Tyler Cowen is a respected libertarian economist with a very popular blog called Marginal Revolution. He makes one observation on the latest tax proposal and then cites to another respected economist, Aswath Damodaran, from NYU, and his analysis. First, Tyler:
“Put simply, this proposal is biased towards people with inherited wealth, invested in non-traded assets and mature businesses, and against people invested in publicly traded equities in growth companies, many of which they have started and built up. If that is the message that the tax law writers want to send, they should at least have the decency to be up front about that message, and to defend it.” marginalrevolution.com
Prof. Damodaran holds the Kerschner Family Chair in Finance Education and is Professor of Finance at New York University Stern School of Business. He is also a respected commentator on such topics and his analysis of the latest news from Washington is worthy of note. His website, Musings on Markets, is also very much respected, at least according to family members in the field (I wouldn’t know). See: aswathdamodaran.blogspot.com

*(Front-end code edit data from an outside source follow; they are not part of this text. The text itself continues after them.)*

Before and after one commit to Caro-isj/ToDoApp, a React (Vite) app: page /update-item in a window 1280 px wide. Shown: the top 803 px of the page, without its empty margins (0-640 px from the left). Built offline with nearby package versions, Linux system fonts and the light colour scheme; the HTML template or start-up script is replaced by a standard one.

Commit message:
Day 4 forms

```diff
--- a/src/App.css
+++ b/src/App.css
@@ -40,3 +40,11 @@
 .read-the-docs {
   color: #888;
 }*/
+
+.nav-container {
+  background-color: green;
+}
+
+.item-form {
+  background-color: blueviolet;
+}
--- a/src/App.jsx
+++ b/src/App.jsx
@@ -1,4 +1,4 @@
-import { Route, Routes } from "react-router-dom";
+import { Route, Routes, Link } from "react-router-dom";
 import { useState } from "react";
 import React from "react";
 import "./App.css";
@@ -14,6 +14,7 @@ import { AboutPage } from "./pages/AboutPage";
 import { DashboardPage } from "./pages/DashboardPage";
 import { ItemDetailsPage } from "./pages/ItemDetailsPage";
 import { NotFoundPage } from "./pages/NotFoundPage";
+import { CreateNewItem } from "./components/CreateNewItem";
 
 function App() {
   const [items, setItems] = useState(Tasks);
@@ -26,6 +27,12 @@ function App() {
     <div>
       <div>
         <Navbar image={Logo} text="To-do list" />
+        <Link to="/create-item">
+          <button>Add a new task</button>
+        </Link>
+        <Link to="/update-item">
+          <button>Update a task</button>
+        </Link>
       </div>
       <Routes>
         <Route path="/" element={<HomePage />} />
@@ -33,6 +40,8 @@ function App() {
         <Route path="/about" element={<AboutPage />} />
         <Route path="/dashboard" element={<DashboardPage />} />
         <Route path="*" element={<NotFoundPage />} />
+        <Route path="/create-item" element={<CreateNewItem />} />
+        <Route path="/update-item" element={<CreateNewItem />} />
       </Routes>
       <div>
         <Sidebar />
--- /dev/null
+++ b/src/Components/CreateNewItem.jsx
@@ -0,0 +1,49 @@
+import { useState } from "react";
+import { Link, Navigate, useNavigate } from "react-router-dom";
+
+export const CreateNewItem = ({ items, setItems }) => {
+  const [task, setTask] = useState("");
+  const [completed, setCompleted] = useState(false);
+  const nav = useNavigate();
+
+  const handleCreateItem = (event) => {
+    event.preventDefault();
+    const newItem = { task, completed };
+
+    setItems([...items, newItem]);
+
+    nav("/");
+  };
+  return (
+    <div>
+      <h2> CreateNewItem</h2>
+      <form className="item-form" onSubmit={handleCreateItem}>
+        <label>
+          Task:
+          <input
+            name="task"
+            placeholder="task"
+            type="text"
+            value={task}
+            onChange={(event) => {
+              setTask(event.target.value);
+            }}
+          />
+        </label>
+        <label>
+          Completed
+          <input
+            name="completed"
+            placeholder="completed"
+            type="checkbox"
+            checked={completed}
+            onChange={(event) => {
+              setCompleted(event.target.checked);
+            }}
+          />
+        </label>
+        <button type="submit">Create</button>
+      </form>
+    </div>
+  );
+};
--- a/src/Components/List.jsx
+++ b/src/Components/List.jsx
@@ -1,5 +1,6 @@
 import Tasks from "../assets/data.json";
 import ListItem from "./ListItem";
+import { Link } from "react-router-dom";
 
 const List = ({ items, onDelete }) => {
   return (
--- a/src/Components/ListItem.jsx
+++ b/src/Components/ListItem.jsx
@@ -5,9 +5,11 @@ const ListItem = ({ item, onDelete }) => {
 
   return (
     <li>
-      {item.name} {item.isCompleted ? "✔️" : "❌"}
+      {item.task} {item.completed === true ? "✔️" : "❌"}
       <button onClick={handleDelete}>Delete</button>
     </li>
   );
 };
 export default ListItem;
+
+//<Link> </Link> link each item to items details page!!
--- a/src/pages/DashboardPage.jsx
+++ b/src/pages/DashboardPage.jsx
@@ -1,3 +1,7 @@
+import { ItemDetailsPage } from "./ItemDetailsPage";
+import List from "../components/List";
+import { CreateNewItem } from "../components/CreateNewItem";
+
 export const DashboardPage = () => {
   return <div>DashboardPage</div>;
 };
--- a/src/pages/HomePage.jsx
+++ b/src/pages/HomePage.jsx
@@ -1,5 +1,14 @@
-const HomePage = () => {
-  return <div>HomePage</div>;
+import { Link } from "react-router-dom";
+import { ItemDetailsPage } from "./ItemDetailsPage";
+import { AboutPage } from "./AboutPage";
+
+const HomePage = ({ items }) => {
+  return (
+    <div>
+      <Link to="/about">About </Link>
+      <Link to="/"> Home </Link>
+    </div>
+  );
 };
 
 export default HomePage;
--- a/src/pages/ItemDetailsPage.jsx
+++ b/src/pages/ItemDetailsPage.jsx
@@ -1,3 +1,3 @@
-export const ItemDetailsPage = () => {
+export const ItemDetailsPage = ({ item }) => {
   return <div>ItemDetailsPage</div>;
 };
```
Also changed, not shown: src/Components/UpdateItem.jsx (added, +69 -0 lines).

A selection from Prof. Damodaran’s analysis:
If you have been tracking the torturous workings of the infrastructure bills working their way through Congress, consideration is now being given to a “billionaire” tax, focused on a extraordinarily small subset of Americans, and intended to raise tens, perhaps even hundreds, of billions of dollars in revenues, to cover the costs of the bill. I am constantly amazed by the capacity of legislatures to write bad tax law, but this one takes the cake as perhaps the worst thought-through and most ineffective attempt ever, at rewriting tax code. That is a little unfair, I know, because the details are still being hashed out, and it is conceivable that the final version will be redeemable, but given that the clock is ticking, I am not hopeful!
 Disclaimer: I am not now nor have I ever been nor will I ever be a libertarian. However, the website is always interesting and worthy of following.